Risk from the third most common cancer in the US could be reduced through the long-term use of low-dose aspirin and non-aspirin nonsteroidal anti-inflammatory drugs, a new study published in the Annals of Internal Medicine shows.
CRC is the second leading cause of cancer death. About 9 out of 10 people diagnosed with CRC are at least 50 years old.
Forty percent of Americans aged 50 years and over have benign tumors in the colon; it is estimated that 2% will progress to cancer. As this form of cancer is especially slow to develop, it is open to successful preventive actions such as taking low-dose aspirin and nonsteroidal anti-inflammatory drugs (NSAIDs).
A team from the Department of Clinical Epidemiology at Aarhus University Hospital in Denmark found that people taking 75-150 mg of aspirin continuously for 5 years or longer saw an associated 27% reduced risk for CRC, increasing to 30-45% for those taking non-aspirin NSAIDs. The largest risk reductions come from NSAIDs that target specific enzymes for inflammation and pain.
The study group was made up of 10,280 adults with first-time CRC and 102,800 control participants. Lifestyle factors such as diet, weight and exercise were not measured.
Asked if this effect would apply to a general population or a specific one presenting with specific symptoms, study author Søren Friis – senior scientist associate professor in the Department of Clinical Epidemiology – told Medical News Today:
“It is important to evaluate the association between aspirin or other NSAIDs in the general population, as well as within selected study populations of high-risk individuals with colorectal cancer, including persons with familial/hereditary disposition, previous history of colorectal adenomas or cancer or obesity, while balancing the chemopreventive effects against the potential harms.”
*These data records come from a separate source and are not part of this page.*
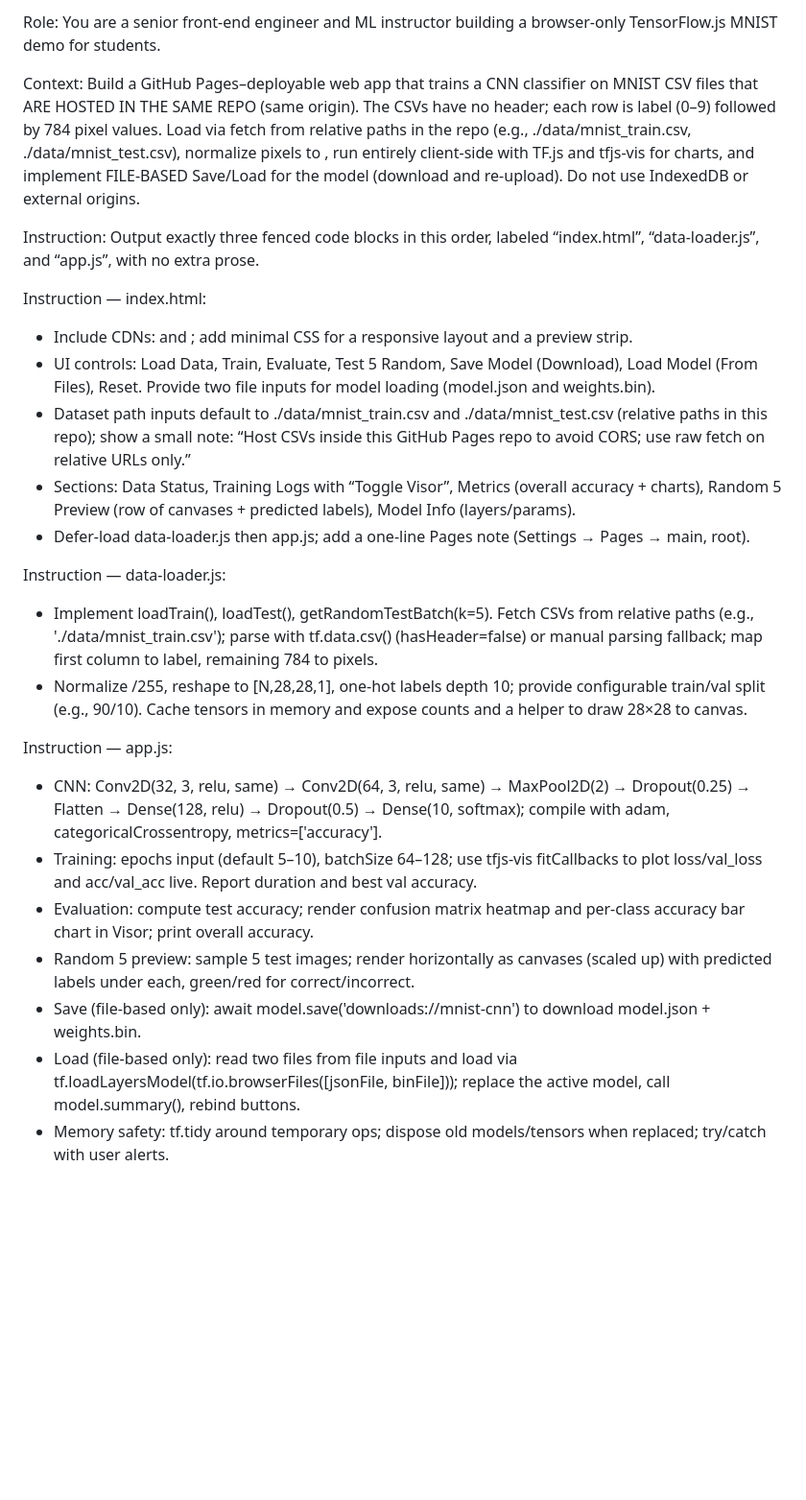
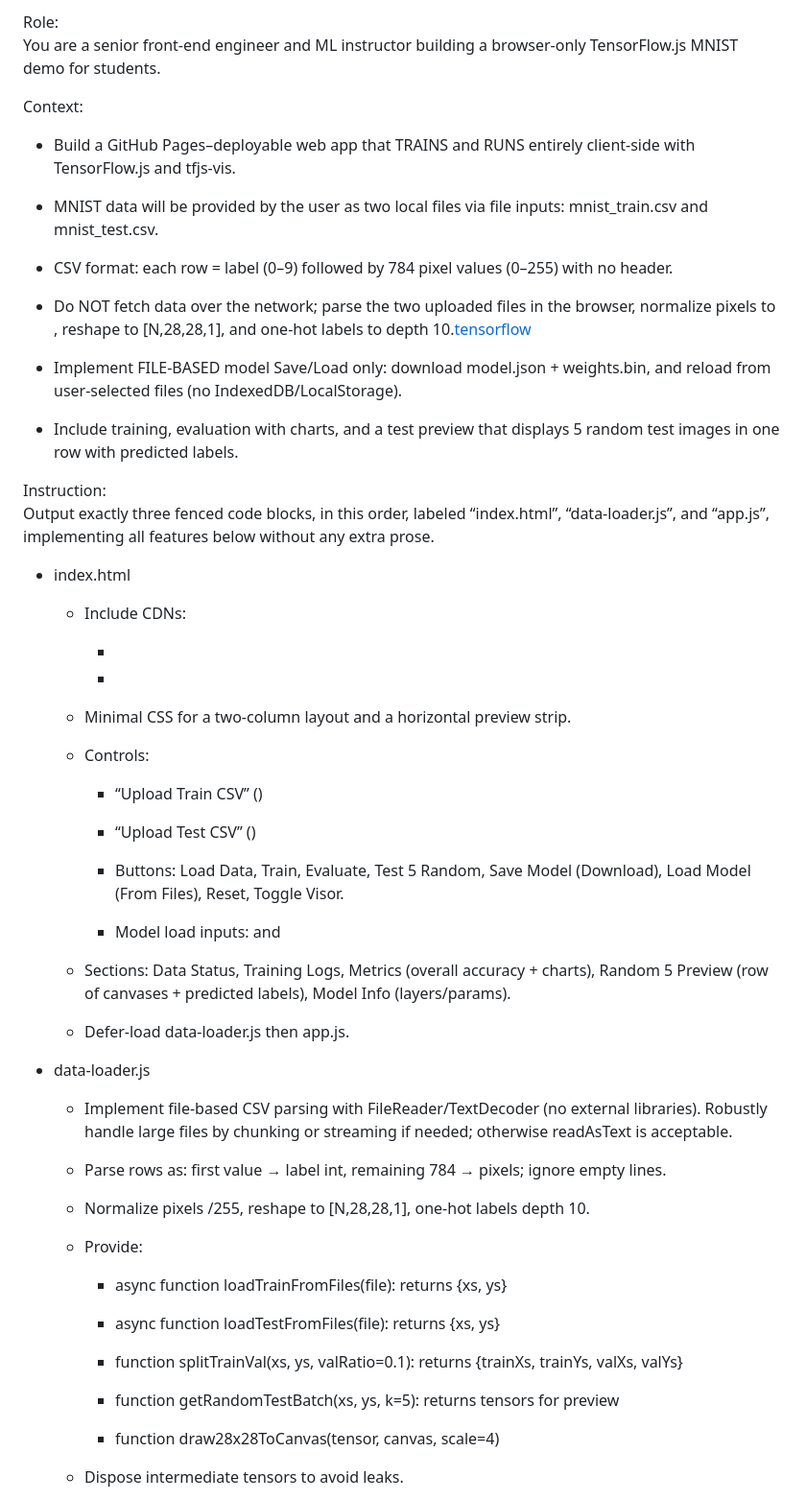
Before and after one commit to dryjins/nndl2025, a Markdown page: week3/readme.md, the part around one of its changes. Shown at 96% size. GitHub-like rendering; blank space fills up the shorter version.

```diff
--- a/week3/readme.md
+++ b/week3/readme.md
@@ -1,26 +1,66 @@
 
-Role: You are a senior front‑end engineer and ML instructor building a browser‑only TensorFlow.js MNIST demo for students.
+Role:
+You are a senior front‑end engineer and ML instructor building a browser‑only TensorFlow.js MNIST demo for students.
 
-Context: Build a GitHub Pages–deployable web app that trains a CNN classifier on MNIST CSV files that ARE HOSTED IN THE SAME REPO (same origin). The CSVs have no header; each row is label (0–9) followed by 784 pixel values. Load via fetch from relative paths in the repo (e.g., ./data/mnist_train.csv, ./data/mnist_test.csv), normalize pixels to , run entirely client‑side with TF.js and tfjs‑vis for charts, and implement FILE‑BASED Save/Load for the model (download and re‑upload). Do not use IndexedDB or external origins.
+Context:
 
-Instruction: Output exactly three fenced code blocks in this order, labeled “index.html”, “data-loader.js”, and “app.js”, with no extra prose.
+-   Build a GitHub Pages–deployable web app that TRAINS and RUNS entirely client‑side with TensorFlow.js and tfjs‑vis.
 
-Instruction — index.html:
-- Include CDNs: <script src="https://cdn.jsdelivr.net/npm/@tensorflow/tfjs@latest"></script> and <script src="https://cdn.jsdelivr.net/npm/@tensorflow/tfjs-vis@latest"></script>; add minimal CSS for a responsive layout and a preview strip.
-- UI controls: Load Data, Train, Evaluate, Test 5 Random, Save Model (Download), Load Model (From Files), Reset. Provide two file inputs for model loading (model.json and weights.bin).
-- Dataset path inputs default to ./data/mnist_train.csv and ./data/mnist_test.csv (relative paths in this repo); show a small note: “Host CSVs inside this GitHub Pages repo to avoid CORS; use raw fetch on relative URLs only.”
-- Sections: Data Status, Training Logs with “Toggle Visor”, Metrics (overall accuracy + charts), Random 5 Preview (row of canvases + predicted labels), Model Info (layers/params).
-- Defer‑load data-loader.js then app.js; add a one‑line Pages note (Settings → Pages → main, root).
+-   MNIST data will be provided by the user as two local files via file inputs: mnist_train.csv and mnist_test.csv.
 
-Instruction — data-loader.js:
-- Implement loadTrain(), loadTest(), getRandomTestBatch(k=5). Fetch CSVs from relative paths (e.g., './data/mnist_train.csv'); parse with tf.data.csv() (hasHeader=false) or manual parsing fallback; map first column to label, remaining 784 to pixels.
-- Normalize /255, reshape to [N,28,28,1], one‑hot labels depth 10; provide configurable train/val split (e.g., 90/10). Cache tensors in memory and expose counts and a helper to draw 28×28 to canvas.
+-   CSV format: each row = label (0–9) followed by 784 pixel values (0–255) with no header.
 
-Instruction — app.js:
-- CNN: Conv2D(32, 3, relu, same) → Conv2D(64, 3, relu, same) → MaxPool2D(2) → Dropout(0.25) → Flatten → Dense(128, relu) → Dropout(0.5) → Dense(10, softmax); compile with adam, categoricalCrossentropy, metrics=['accuracy'].
-- Training: epochs input (default 5–10), batchSize 64–128; use tfjs‑vis fitCallbacks to plot loss/val_loss and acc/val_acc live. Report duration and best val accuracy.
-- Evaluation: compute test accuracy; render confusion matrix heatmap and per‑class accuracy bar chart in Visor; print overall accuracy.
-- Random 5 preview: sample 5 test images; render horizontally as canvases (scaled up) with predicted labels under each, green/red for correct/incorrect.
-- Save (file‑based only): await model.save('downloads://mnist-cnn') to download model.json + weights.bin.
-- Load (file‑based only): read two files from file inputs and load via tf.loadLayersModel(tf.io.browserFiles([jsonFile, binFile])); replace the active model, call model.summary(), rebind buttons.
-- Memory safety: tf.tidy around temporary ops; dispose old models/tensors when replaced; try/catch with user alerts.
+-   Do NOT fetch data over the network; parse the two uploaded files in the browser, normalize pixels to , reshape to [N,28,28,1], and one‑hot labels to depth 10.[tensorflow](https://www.tensorflow.org/tutorials/load_data/csv?hl=ko)
+
+-   Implement FILE‑BASED model Save/Load only: download model.json + weights.bin, and reload from user‑selected files (no IndexedDB/LocalStorage).
+
+-   Include training, evaluation with charts, and a test preview that displays 5 random test images in one row with predicted labels.
+
+
+Instruction:
+Output exactly three fenced code blocks, in this order, labeled “index.html”, “data-loader.js”, and “app.js”, implementing all features below without any extra prose.
+
+-   index.html
+
+    -   Include CDNs:
+
+        -   <script src="https://cdn.jsdelivr.net/npm/@tensorflow/tfjs@latest"></script>
+        -   <script src="https://cdn.jsdelivr.net/npm/@tensorflow/tfjs-vis@latest"></script>
+    -   Minimal CSS for a two‑column layout and a horizontal preview strip.
+
+    -   Controls:
+
+        -   “Upload Train CSV” (<input type="file" id="train-csv" accept=".csv">)
+
+        -   “Upload Test CSV” (<input type="file" id="test-csv" accept=".csv">)
+
+        -   Buttons: Load Data, Train, Evaluate, Test 5 Random, Save Model (Download), Load Model (From Files), Reset, Toggle Visor.
+
+        -   Model load inputs: <input type="file" id="upload-json" accept=".json"> and <input type="file" id="upload-weights" accept=".bin">
+
+    -   Sections: Data Status, Training Logs, Metrics (overall accuracy + charts), Random 5 Preview (row of canvases + predicted labels), Model Info (layers/params).
+
+    -   Defer‑load data-loader.js then app.js.
+
+-   data-loader.js
+
+    -   Implement file‑based CSV parsing with FileReader/TextDecoder (no external libraries). Robustly handle large files by chunking or streaming if needed; otherwise readAsText is acceptable.
+
+    -   Parse rows as: first value → label int, remaining 784 → pixels; ignore empty lines.
+
+    -   Normalize pixels /255, reshape to [N,28,28,1], one‑hot labels depth 10.
+
+    -   Provide:
+
+        -   async function loadTrainFromFiles(file): returns {xs, ys}
+
+        -   async function loadTestFromFiles(file): returns {xs, ys}
+
+        -   function splitTrainVal(xs, ys, valRatio=0.1): returns {trainXs, trainYs, valXs, valYs}
+
+        -   function getRandomTestBatch(xs, ys, k=5): returns tensors for preview
+
+        -   function draw28x28ToCanvas(tensor, canvas, scale=4)
+
+    -   Dispose intermediate tensors to avoid leaks.
+
```
Also changed, not shown: other parts of week3/readme.md (+53 -1 lines).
“Some studies indicate that the preventive effect of aspirin against colorectal cancer is largest among overweight/obese persons,” Friis told us. “There is a need for studies that examine the benefit/risk profile in various populations, that is, balance the chemopreventive effects of aspirin and other NSAIDs against potential harms, including gastrointestinal bleeding, stroke, and – for non-aspirin NSAIDs – cardiovascular adverse events.”
The authors of the study say further research is required to determine the optimal use of aspirin for cancer prevention.
“Additional research is needed to identify individuals for whom the risk-benefit profile is in favor of chemopreventive therapy with aspirin, and to examine effect modification according to factors such as age and weight,” Friis told MNT. “We have plans to examine the influence of lifestyle factors and obesity on the effect of aspirin/NSAIDs against colorectal and prostate cancer using a prescription registry for diet, cancer, and health.”
A “prescription registry”, as available in Denmark, provides practitioners with direct, secure access to continuous and complete information on prescription histories.
“A further advantage with this approach,” added Friis, “is the ability to combine prescription data with information on over-the-counter use of notably high-dose aspirin.”
This is not the first study to link aspirin use to reduced cancer risk. Earlier this month, MNT reported on a study associating regular aspirin use with lower risk of specific cancers in overweight individuals, particularly womb and colon cancers.